Task prompt ▸
In the records, find every line with the word "parts" and copy it out.

Dataset records ▸
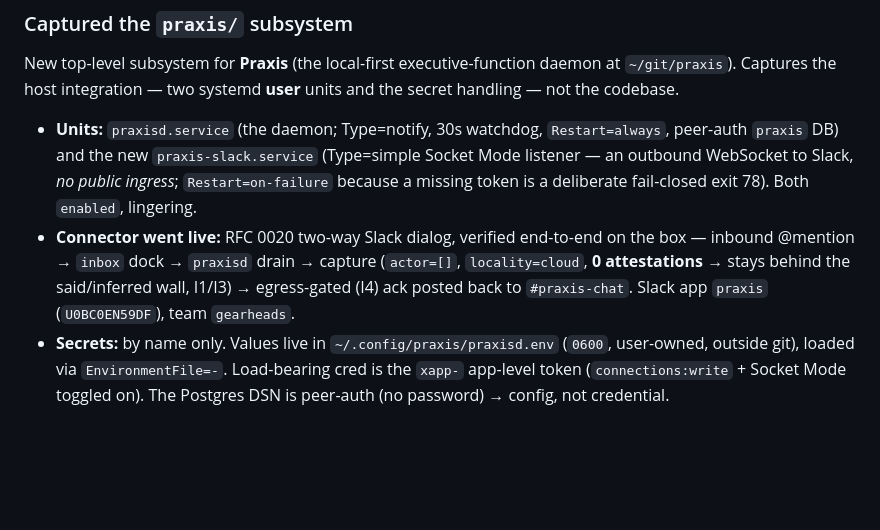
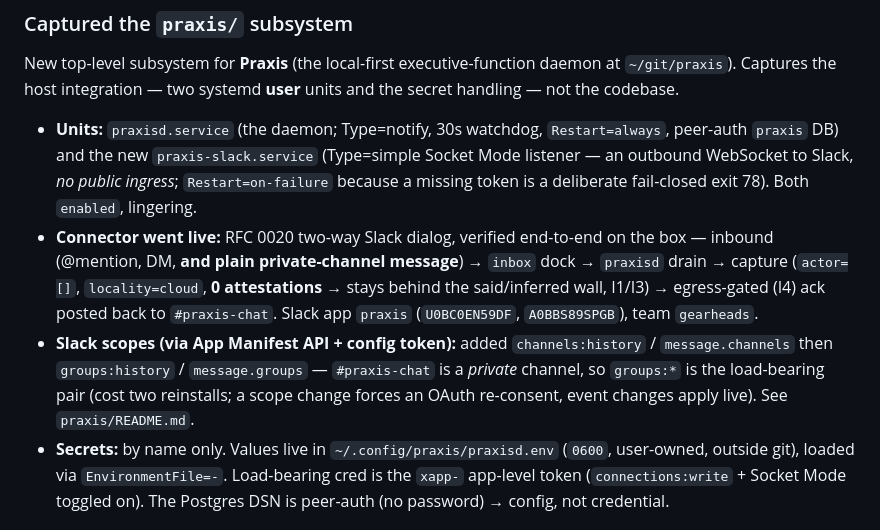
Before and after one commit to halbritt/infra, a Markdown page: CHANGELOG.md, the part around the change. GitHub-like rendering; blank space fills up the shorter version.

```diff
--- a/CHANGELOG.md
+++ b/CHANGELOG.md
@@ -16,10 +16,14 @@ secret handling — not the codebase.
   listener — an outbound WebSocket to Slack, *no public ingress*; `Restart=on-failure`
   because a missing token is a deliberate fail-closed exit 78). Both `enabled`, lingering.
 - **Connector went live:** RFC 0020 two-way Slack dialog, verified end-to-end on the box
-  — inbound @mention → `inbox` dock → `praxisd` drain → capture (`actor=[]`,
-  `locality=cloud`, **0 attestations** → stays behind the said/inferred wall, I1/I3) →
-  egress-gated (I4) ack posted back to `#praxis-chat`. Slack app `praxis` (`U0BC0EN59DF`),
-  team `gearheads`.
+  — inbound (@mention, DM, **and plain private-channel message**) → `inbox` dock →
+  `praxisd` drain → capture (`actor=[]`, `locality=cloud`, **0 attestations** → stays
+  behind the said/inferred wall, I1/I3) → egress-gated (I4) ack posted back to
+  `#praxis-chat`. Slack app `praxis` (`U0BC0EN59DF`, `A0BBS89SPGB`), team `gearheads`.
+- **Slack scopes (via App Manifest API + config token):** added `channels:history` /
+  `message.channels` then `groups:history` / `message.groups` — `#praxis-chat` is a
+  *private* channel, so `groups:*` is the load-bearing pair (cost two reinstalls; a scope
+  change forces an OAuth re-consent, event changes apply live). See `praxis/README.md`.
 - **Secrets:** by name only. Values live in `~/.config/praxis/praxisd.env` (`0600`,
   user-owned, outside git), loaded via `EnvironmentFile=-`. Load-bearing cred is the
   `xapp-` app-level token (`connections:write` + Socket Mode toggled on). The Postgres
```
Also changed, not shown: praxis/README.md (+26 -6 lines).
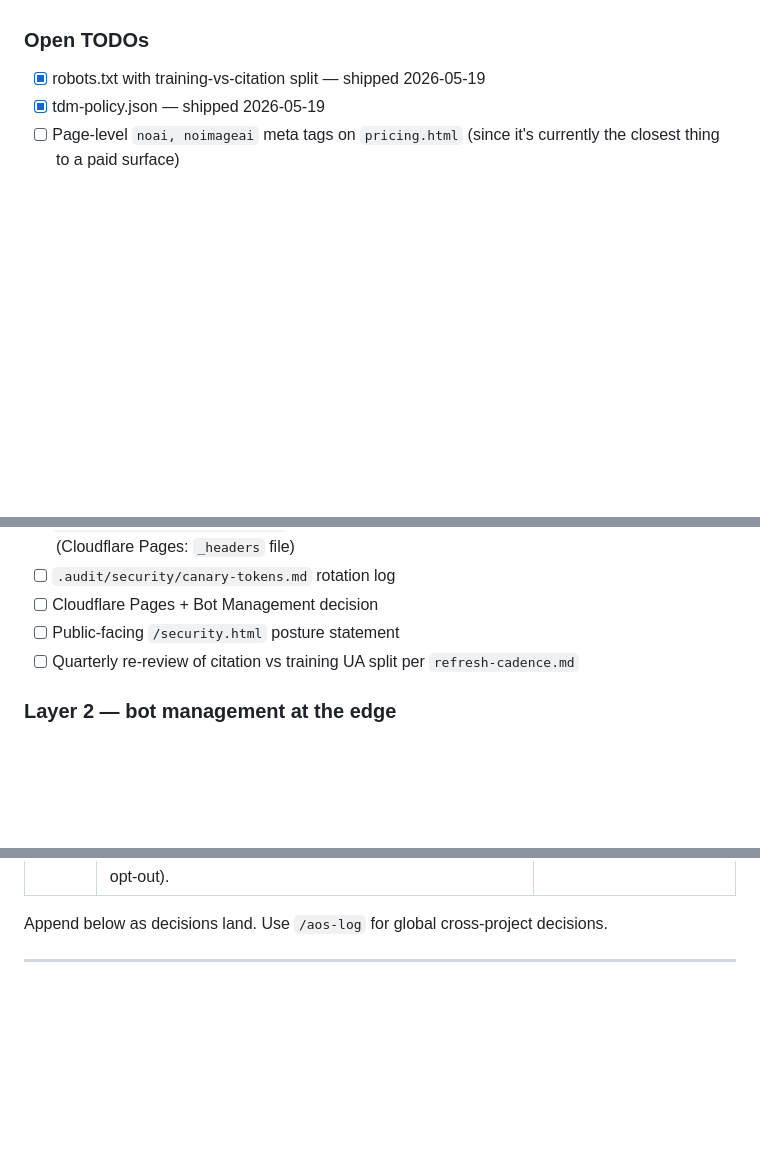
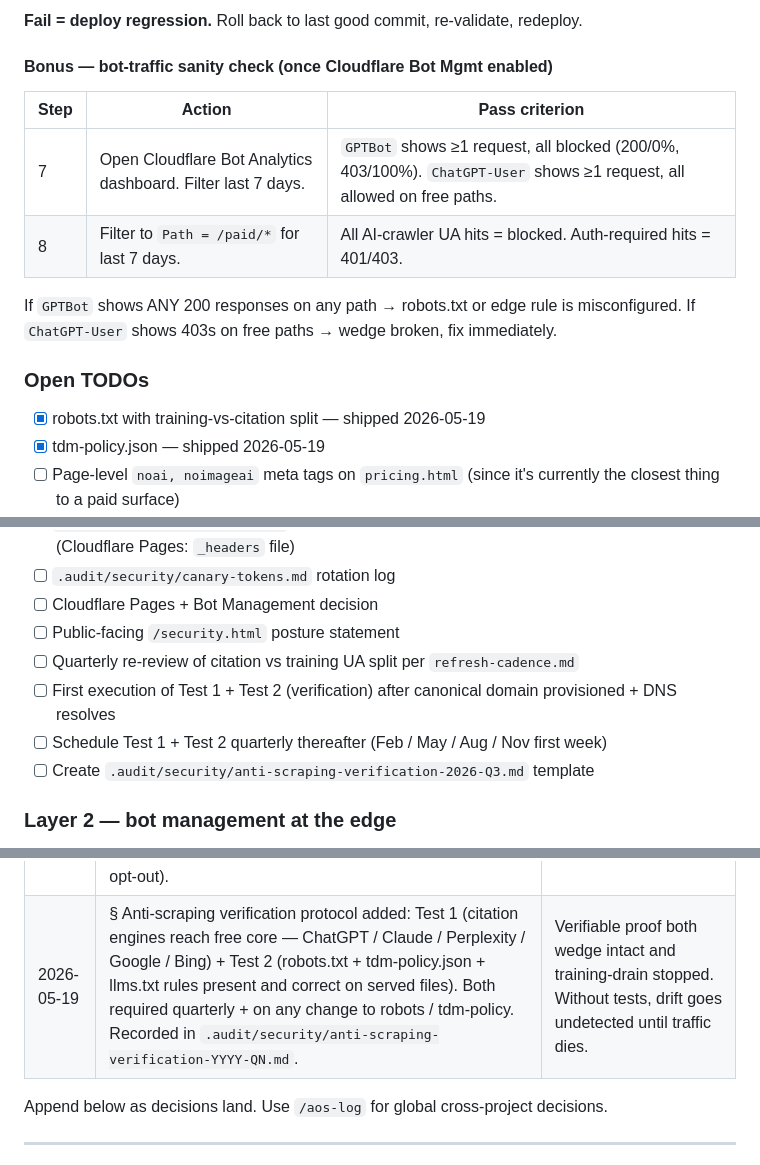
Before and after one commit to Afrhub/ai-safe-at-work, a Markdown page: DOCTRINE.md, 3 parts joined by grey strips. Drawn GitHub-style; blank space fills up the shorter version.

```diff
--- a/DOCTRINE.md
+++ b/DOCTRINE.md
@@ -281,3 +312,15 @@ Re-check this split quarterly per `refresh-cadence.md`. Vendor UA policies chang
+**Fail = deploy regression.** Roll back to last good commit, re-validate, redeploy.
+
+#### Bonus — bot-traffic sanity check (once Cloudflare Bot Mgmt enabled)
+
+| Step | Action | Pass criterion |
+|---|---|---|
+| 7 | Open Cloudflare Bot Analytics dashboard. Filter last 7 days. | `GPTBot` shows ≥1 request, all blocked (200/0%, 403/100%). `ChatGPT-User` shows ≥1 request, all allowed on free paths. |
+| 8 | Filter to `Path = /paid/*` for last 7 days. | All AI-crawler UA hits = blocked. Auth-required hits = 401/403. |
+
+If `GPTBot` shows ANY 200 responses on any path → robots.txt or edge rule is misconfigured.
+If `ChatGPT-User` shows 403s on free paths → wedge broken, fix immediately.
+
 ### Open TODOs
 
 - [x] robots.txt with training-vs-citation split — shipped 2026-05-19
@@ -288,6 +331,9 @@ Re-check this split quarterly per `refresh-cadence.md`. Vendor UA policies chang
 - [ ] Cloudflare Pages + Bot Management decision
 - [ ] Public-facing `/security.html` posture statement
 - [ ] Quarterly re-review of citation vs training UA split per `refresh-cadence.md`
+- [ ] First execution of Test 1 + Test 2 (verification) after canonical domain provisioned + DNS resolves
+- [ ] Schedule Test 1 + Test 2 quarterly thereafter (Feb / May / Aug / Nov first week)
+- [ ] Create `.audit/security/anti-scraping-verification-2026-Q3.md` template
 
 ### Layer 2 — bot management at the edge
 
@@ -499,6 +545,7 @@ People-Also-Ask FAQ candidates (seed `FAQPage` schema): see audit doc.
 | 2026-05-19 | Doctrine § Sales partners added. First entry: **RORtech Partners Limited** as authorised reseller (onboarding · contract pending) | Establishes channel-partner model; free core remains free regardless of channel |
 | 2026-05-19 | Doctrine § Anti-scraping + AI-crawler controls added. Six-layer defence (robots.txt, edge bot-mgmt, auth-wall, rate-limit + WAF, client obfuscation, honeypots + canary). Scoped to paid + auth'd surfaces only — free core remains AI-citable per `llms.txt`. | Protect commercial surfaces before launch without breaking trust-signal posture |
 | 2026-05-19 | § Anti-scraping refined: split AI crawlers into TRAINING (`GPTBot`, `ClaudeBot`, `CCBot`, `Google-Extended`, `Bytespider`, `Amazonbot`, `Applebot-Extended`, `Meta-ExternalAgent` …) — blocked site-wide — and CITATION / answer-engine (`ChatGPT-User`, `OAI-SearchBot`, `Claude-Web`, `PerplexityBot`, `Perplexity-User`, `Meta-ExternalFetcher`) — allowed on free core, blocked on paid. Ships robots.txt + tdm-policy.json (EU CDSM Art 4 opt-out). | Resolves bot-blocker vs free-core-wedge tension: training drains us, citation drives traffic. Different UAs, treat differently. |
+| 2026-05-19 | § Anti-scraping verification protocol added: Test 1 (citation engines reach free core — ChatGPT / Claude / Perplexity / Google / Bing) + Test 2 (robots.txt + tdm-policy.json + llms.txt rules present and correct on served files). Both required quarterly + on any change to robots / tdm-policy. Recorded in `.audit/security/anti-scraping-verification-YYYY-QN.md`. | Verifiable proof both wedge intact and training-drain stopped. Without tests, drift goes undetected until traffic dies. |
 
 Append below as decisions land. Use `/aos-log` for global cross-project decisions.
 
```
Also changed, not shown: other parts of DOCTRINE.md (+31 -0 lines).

Answer to the exercise ▸
Before and after one commit to Afrhub/ai-safe-at-work, a Markdown page: DOCTRINE.md, 3 parts joined by grey strips. Drawn GitHub-style; blank space fills up the shorter version.
Also changed, not shown: other parts of DOCTRINE.md (+31 -0 lines).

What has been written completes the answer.